Mapping Urban Interfaces
Urban interfaces play a key role in enabling the different forms of social and economic exchange and the ways in which open space is contested and appropriated in informal settlements. Many upgrading practices involve a transformation of public/private interfaces. The transition between public and private territories is one of the critical issues in planning, urban design, and architecture that has the capacity to enable or constrain exchange and production. This paper develops a typology for analysing and mapping public/private interfaces in informal settlements. Drawing on the evidence from multiple case studies of informal settlements in Southeast Asia, South Asia, and South America, a typology of six interface types is introduced based on the criteria of proximity and connectivity.
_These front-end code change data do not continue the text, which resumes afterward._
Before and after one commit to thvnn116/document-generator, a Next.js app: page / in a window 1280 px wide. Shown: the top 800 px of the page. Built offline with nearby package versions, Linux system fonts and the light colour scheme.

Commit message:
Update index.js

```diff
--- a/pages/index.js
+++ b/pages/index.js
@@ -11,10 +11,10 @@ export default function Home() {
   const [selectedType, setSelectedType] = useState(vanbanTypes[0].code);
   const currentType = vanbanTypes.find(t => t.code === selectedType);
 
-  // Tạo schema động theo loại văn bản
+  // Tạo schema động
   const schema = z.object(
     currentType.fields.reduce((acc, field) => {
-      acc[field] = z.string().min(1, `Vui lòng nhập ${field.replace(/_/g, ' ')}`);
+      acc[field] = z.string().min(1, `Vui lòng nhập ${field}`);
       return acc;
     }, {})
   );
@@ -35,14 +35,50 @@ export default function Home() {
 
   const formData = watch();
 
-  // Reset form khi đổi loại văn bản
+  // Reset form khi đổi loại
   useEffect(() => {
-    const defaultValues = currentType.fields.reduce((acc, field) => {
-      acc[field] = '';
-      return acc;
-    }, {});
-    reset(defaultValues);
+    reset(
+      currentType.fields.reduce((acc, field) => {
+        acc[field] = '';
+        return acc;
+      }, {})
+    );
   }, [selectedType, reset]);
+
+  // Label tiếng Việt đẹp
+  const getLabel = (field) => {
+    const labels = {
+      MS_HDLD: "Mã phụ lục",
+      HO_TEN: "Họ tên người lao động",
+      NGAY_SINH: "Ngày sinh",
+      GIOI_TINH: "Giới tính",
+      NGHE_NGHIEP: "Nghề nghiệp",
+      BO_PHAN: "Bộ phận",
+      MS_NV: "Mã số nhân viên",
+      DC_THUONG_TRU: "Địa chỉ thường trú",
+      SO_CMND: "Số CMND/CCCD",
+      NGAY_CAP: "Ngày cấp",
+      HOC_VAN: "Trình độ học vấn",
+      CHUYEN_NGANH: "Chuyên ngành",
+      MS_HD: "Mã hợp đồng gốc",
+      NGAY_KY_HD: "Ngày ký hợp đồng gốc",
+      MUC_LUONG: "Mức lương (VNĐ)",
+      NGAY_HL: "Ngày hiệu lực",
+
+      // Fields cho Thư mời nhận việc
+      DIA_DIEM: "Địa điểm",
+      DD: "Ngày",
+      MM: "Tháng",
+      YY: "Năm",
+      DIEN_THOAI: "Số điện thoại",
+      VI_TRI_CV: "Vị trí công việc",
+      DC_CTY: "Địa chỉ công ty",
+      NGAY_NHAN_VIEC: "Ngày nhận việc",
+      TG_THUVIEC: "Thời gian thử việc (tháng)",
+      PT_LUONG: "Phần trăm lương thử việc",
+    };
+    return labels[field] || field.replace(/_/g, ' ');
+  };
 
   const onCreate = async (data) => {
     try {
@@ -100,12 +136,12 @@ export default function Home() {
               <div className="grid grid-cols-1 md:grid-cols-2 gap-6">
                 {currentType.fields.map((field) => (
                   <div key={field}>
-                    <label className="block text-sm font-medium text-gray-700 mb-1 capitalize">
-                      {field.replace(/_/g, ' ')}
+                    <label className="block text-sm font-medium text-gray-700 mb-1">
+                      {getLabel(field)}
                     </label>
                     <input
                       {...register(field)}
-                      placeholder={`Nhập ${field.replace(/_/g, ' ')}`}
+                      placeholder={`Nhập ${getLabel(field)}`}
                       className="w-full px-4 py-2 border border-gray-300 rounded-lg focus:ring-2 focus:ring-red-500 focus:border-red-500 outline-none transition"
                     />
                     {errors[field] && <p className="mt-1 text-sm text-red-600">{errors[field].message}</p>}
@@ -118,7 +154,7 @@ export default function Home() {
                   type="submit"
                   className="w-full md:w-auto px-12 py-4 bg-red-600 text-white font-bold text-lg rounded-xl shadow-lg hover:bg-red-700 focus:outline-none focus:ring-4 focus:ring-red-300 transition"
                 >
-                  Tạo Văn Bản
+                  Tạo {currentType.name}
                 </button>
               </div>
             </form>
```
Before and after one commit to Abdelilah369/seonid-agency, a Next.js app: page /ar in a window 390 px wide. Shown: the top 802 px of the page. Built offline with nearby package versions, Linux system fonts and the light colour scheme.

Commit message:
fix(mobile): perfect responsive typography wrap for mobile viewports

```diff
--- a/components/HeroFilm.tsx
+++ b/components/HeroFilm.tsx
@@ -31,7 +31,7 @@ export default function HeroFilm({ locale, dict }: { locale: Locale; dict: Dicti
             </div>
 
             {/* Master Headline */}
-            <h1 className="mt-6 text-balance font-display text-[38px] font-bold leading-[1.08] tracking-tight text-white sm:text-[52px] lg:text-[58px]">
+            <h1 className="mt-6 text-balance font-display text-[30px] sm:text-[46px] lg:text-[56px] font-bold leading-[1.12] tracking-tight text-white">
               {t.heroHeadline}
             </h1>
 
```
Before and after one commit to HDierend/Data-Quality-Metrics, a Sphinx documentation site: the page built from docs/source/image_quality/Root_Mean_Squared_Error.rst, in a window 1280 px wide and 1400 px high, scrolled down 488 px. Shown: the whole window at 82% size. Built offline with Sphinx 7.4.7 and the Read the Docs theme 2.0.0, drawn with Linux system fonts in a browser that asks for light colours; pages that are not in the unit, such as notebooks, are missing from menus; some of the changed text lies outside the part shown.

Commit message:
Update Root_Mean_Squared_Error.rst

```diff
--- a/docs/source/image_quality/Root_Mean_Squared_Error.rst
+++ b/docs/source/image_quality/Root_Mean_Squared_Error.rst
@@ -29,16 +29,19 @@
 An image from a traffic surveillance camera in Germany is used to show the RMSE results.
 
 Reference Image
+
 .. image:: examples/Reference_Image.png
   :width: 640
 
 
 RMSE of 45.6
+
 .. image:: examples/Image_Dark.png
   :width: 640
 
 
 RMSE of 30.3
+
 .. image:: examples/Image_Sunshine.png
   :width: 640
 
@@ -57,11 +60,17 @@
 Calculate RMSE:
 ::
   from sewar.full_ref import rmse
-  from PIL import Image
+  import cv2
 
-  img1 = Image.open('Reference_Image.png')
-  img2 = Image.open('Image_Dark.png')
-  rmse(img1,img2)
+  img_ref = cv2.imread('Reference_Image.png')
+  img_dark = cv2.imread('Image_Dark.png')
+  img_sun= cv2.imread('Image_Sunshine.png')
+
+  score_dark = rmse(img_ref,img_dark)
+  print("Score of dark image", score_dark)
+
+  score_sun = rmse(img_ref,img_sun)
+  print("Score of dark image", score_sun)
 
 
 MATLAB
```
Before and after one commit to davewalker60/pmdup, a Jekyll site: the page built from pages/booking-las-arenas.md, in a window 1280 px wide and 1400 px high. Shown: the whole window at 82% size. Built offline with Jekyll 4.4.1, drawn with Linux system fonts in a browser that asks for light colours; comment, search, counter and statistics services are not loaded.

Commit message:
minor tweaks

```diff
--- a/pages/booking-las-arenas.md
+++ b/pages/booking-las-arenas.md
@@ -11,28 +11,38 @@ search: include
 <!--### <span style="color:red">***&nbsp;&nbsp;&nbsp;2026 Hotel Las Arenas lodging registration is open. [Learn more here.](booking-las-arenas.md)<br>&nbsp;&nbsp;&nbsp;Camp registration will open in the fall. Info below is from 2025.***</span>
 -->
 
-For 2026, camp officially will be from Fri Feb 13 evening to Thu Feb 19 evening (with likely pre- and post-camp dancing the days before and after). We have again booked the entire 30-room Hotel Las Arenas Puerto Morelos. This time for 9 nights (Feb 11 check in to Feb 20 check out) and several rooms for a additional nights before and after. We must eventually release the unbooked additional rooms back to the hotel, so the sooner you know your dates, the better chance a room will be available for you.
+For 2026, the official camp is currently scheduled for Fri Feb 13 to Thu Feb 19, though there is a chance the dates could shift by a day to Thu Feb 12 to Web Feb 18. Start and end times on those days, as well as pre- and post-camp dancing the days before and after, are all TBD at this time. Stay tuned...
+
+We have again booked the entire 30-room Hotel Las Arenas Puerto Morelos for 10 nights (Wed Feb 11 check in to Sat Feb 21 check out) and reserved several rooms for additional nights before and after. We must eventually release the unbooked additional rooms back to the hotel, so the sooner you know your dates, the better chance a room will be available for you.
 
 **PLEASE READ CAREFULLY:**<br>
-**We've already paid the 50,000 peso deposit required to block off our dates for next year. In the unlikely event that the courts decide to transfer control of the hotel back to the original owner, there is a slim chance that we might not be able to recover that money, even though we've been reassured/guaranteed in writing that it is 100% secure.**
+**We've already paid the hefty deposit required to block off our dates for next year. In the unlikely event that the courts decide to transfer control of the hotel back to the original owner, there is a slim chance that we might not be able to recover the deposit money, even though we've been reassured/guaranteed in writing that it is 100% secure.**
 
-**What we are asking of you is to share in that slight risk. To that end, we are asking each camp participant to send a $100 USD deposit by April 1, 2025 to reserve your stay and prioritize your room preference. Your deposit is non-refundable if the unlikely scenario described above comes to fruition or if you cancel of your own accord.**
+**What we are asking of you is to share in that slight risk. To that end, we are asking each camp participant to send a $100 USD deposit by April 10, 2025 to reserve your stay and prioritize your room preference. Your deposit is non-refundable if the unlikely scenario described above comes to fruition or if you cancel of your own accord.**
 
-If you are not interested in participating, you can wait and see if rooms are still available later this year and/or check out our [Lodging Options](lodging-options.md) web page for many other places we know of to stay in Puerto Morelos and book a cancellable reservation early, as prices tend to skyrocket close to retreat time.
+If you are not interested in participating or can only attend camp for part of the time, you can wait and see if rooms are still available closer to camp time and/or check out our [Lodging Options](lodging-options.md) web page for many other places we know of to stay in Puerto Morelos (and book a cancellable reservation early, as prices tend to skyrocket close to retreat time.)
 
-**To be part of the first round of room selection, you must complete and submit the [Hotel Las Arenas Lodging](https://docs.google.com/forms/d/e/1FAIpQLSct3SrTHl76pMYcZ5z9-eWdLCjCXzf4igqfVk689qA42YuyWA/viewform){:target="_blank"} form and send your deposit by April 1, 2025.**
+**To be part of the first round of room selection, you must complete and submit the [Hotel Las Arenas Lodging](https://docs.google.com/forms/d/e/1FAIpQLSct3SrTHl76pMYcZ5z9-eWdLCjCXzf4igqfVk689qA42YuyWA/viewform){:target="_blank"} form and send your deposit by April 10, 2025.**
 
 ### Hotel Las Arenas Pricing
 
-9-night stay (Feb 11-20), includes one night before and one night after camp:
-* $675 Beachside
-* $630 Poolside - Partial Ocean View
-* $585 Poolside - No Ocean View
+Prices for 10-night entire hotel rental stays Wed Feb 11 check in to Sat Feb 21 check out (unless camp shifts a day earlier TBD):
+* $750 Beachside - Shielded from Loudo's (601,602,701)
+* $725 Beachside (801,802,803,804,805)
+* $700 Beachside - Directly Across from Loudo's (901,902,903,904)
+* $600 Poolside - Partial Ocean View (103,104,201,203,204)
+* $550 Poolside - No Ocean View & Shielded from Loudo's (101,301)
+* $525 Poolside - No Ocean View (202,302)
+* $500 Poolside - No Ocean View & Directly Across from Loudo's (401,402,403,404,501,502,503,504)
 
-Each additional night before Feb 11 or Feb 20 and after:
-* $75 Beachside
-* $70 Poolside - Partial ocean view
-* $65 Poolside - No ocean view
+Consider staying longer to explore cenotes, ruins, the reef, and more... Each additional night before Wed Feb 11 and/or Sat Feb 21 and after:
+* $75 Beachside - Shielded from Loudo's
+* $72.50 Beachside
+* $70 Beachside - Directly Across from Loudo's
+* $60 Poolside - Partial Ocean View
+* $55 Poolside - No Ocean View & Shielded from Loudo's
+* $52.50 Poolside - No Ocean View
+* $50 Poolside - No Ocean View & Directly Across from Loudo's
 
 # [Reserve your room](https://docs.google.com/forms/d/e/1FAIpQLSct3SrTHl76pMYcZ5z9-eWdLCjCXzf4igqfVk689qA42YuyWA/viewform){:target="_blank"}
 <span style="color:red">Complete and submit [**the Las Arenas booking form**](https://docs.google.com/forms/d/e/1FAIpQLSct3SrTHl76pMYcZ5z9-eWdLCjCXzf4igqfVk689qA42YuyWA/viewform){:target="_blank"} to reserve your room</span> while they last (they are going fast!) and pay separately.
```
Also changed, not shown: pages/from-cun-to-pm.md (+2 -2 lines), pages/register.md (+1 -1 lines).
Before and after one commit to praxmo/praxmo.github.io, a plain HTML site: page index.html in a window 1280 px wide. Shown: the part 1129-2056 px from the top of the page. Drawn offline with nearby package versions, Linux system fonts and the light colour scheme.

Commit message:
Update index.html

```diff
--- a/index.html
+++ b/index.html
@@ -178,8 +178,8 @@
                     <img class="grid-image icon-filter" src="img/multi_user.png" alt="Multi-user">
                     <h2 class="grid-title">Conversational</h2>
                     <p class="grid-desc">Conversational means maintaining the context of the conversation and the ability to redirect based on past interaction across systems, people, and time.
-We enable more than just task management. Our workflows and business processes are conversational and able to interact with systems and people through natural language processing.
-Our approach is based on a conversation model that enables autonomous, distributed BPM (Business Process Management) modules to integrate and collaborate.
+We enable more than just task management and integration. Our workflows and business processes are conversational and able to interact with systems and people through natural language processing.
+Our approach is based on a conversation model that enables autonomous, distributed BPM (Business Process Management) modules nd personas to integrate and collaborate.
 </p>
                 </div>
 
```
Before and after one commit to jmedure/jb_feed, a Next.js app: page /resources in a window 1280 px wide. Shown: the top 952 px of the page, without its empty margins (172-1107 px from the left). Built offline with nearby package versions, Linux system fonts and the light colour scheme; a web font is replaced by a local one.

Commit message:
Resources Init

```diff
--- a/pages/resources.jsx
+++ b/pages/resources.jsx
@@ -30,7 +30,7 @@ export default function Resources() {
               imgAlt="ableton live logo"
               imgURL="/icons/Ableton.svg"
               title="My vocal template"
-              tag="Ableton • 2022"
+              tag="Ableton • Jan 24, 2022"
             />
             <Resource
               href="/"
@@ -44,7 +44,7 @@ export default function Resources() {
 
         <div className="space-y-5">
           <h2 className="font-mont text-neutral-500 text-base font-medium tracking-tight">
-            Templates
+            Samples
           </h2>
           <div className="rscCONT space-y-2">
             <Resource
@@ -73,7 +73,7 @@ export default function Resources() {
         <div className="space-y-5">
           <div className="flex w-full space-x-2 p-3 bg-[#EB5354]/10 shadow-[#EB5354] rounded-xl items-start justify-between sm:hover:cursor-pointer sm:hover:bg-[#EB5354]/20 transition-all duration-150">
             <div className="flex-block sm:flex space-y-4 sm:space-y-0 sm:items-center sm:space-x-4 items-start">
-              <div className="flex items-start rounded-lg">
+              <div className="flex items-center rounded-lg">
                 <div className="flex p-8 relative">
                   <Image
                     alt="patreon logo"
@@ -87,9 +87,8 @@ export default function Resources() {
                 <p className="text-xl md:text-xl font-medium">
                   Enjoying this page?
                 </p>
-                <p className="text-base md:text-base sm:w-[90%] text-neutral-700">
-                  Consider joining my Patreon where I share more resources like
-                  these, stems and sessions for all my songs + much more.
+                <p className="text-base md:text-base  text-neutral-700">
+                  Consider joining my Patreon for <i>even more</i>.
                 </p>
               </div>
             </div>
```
The study is informed by direct observation, visual recordings, and urban mapping to shed light on the ways in which urban interfaces work in informal settlements.